Of note, is that although the Ainu of Japan have traditionally considered descendants of the Jomon or post-Jomon Satsumon people, they have been found to carry the Y-chromosome showing a paternal lineage from North Asia including Nivkhi from Sakhalin and Koryaks in the Kamchatka Peninsula. Hence, the Ainu can be assumed to be related to the Nivkhi and the Koryaks. However, since it has been seen that the Nivkhi do not carry the same haplogroup D Y-chromosome, which has a dominant presence in the Ainu, the migration is understood to have occurred unidirectional, from the Northern regions into Hokkaido.
I hope the timeline of the Ainu was not overwhelming for you because we still have much to explore here in the museum. Most of the exhibits here are grouped and don’t necessarily belong to the Ainu cultures but of all cultures residing along the northern pole. I will try to single out those that are specific to the Ainu.
The ways of the Ainu
The Ainu lived in kotan, or “permanent villages,” comprised of several homes perched along banks of rivers where salmon could be found in abundance.

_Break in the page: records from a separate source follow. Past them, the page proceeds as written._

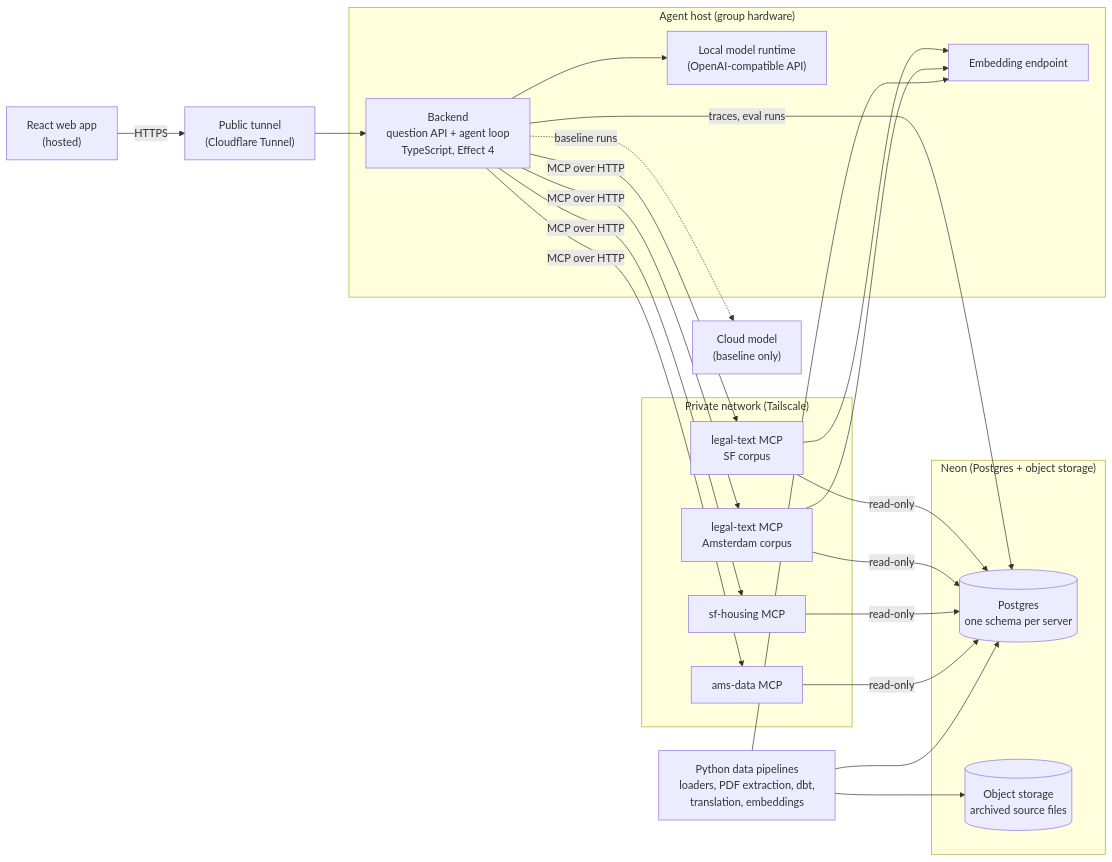
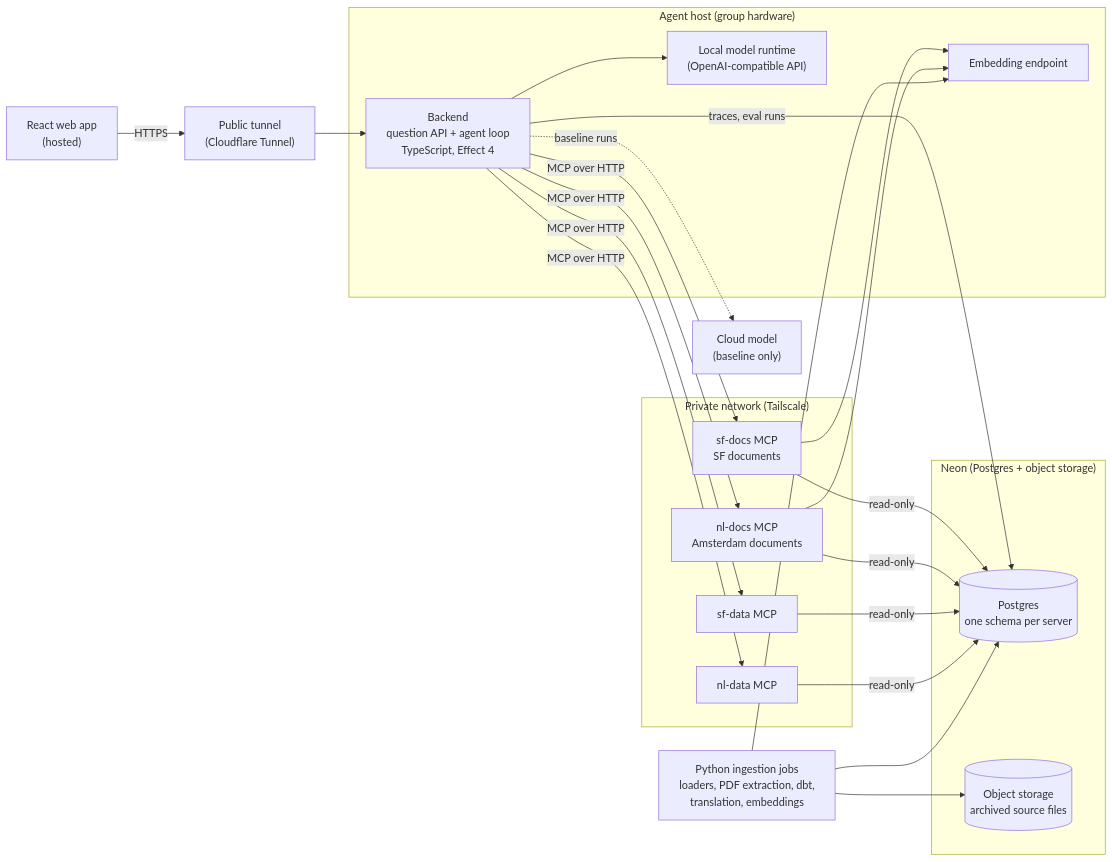
Before and after one commit to mollyegibson/policy-huis: the diagram in README.md, drawn with Mermaid. The commit also changed other lines of this file and 278 other files, not shown here.

````diff
--- a/README.md
+++ b/README.md
@@ -23,38 +23,38 @@
 ```mermaid
 flowchart LR
     web["React web app<br/>(hosted)"]
     tunnel["Public tunnel<br/>(Cloudflare Tunnel)"]
 
     subgraph host["Agent host (group hardware)"]
         agent["Backend<br/>question API + agent loop<br/>TypeScript, Effect 4"]
         llm["Local model runtime<br/>(OpenAI-compatible API)"]
         emb["Embedding endpoint"]
     end
 
     cloud["Cloud model<br/>(baseline only)"]
 
     subgraph mesh["Private network (Tailscale)"]
-        lt_sf["legal-text MCP<br/>SF corpus"]
-        lt_ams["legal-text MCP<br/>Amsterdam corpus"]
-        d_sf["sf-housing MCP"]
-        d_ams["ams-data MCP"]
+        lt_sf["sf-docs MCP<br/>SF documents"]
+        lt_ams["nl-docs MCP<br/>Amsterdam documents"]
+        d_sf["sf-data MCP"]
+        d_ams["nl-data MCP"]
     end
 
     subgraph neon["Neon (Postgres + object storage)"]
         pg[("Postgres<br/>one schema per server")]
         obj[("Object storage<br/>archived source files")]
     end
 
-    pipe["Python data pipelines<br/>loaders, PDF extraction, dbt,<br/>translation, embeddings"]
+    pipe["Python ingestion jobs<br/>loaders, PDF extraction, dbt,<br/>translation, embeddings"]
 
     web -- HTTPS --> tunnel --> agent
     agent --> llm
     agent -. baseline runs .-> cloud
     agent -- MCP over HTTP --> lt_sf & lt_ams & d_sf & d_ams
     lt_sf & lt_ams --> emb
     lt_sf & lt_ams & d_sf & d_ams -- read-only --> pg
     pipe --> obj
     pipe --> pg
     pipe --> emb
     agent -- traces, eval runs --> pg
 ```
````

Each kotan was headed by a male chief called Kotan Kor Kur. Although the chief had personal authority, for all major decisions he would confer with the community in a group discussion called an ukoramkor.
The houses would be set up at a variable distance from one another that could range from three hundred feet upwards, mainly to prevent fires. Inside the reed walls of each house (chise), a nuclear family cooked and gathered around a central hearth. The chise was rectangular in shape and consisted of one large room with and open rectangular hearth at its center.
At the eastern end of the house was a window (rorun purai), a sacred opening facing upstream, toward the mountains, homeland of bears and the source of the salmon-rich river. The bear’s spirit could enter or exit through the window. Outside the window was an altar, also facing upstream, where people held bear ceremonies.
The Ainu had no writing system but memorized their history and legends in never-ending epic chant known as the Yukara.
Each kotan drew upon concentric zones of sustenance by manipulating the landscape: the river for fresh water and fishing, the banks for plant cultivation and gathering, river terraces for housing and plants, hillsides for hunting, the mountains for hunting and collecting elm bark for baskets and clothes.
We are now going to look at some of the utilities created by the people residing in the northern regions.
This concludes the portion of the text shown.